### WHAT YOU NEED TO DO
Each line in the entries that has the word "index" has to be copied.

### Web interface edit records
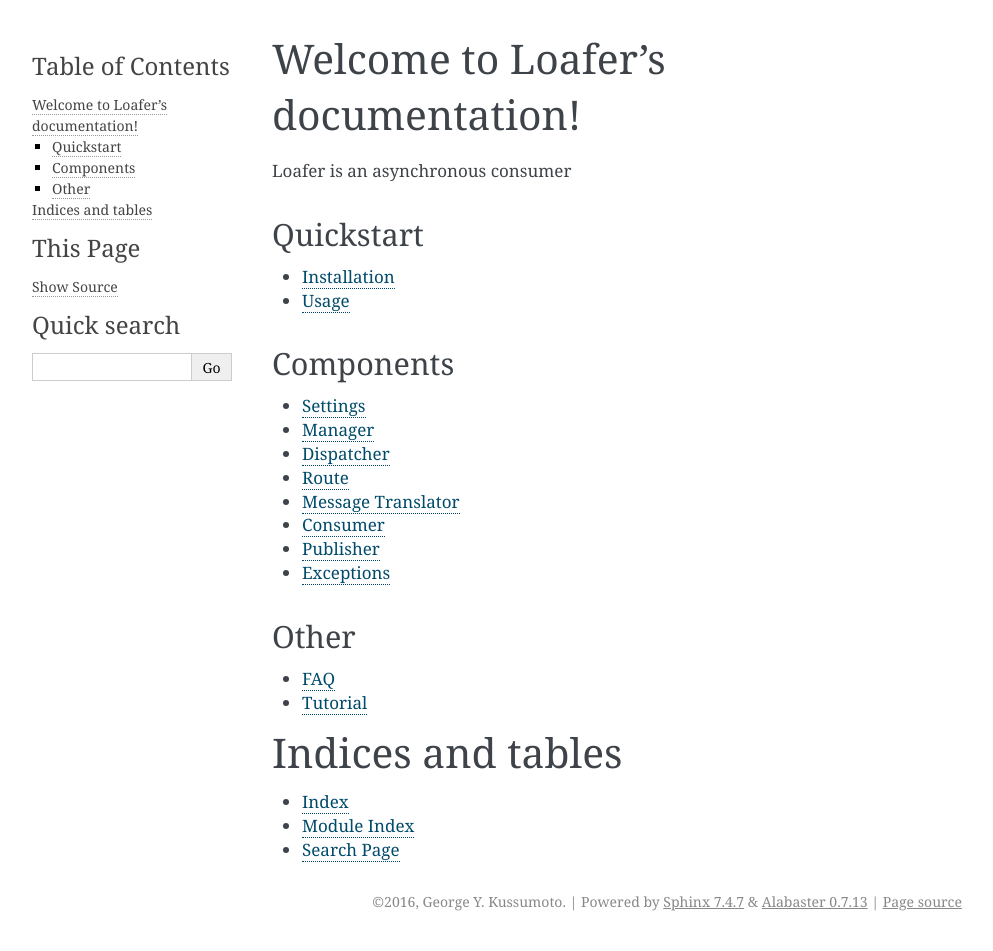
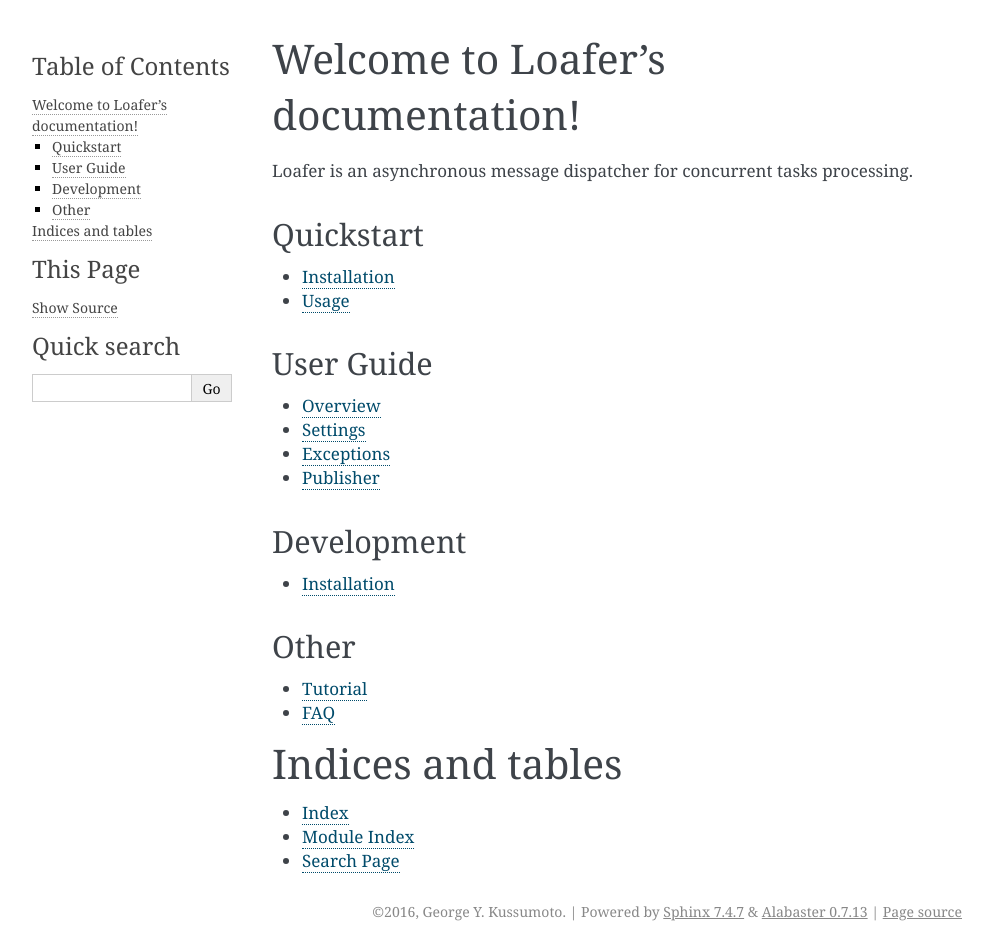
Before and after one commit to georgeyk/loafer, a Sphinx documentation site: the page built from docs/source/index.rst, in a window 1280 px wide. Shown: the whole page, without its empty margins (148-1141 px from the left). Built offline with Sphinx 7.4.7, drawn with Linux system fonts in a browser that asks for light colours.

Commit message:
Update docs strucuture to have: User Guide and Development sections

```diff
--- a/docs/source/index.rst
+++ b/docs/source/index.rst
@@ -6,7 +6,7 @@
 Welcome to Loafer's documentation!
 ==================================
 
-Loafer is an asynchronous consumer
+Loafer is an asynchronous message dispatcher for concurrent tasks processing.
 
 
 Quickstart
@@ -15,25 +15,30 @@
 .. toctree::
     :maxdepth: 1
 
-    installation.rst
-    usage.rst
+    quickstart/installation.rst
+    quickstart/usage.rst
 
 
 
-Components
+User Guide
 ----------
 
 .. toctree::
     :maxdepth: 1
 
+    overview.rst
     settings.rst
-    manager.rst
-    dispatcher.rst
-    route.rst
-    message-translator.rst
-    consumer.rst
+    exceptions.rst
     publisher.rst
-    exceptions.rst
+
+
+Development
+-----------
+
+.. toctree::
+    :maxdepth: 1
+
+    development/installation.rst
 
 
 Other
@@ -42,8 +47,8 @@
 .. toctree::
     :maxdepth: 2
 
+    tutorial.rst
     faq.rst
-    tutorial.rst
 
 
 Indices and tables
```
Also changed, not shown: docs/source/consumer.rst (deleted, +0 -10 lines), docs/source/development/installation.rst (renamed from docs/source/installation.rst, +2 -10 lines), docs/source/dispatcher.rst (deleted, +0 -8 lines), docs/source/manager.rst (deleted, +0 -11 lines), docs/source/message-translator.rst (deleted, +0 -11 lines), docs/source/overview.rst (added, +58 -0 lines), docs/source/quickstart/installation.rst (added, +29 -0 lines), docs/source/route.rst (deleted, +0 -8 lines), docs/source/_static/sequence_loafer.png (added), docs/source/quickstart/usage.rst (renamed from docs/source/usage.rst).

### OUTPUT FOR THIS EXERCISE
Before and after one commit to georgeyk/loafer, a Sphinx documentation site: the page built from docs/source/index.rst, in a window 1280 px wide. Shown: the whole page, without its empty margins (148-1141 px from the left). Built offline with Sphinx 7.4.7, drawn with Linux system fonts in a browser that asks for light colours.
--- a/docs/source/index.rst
+++ b/docs/source/index.rst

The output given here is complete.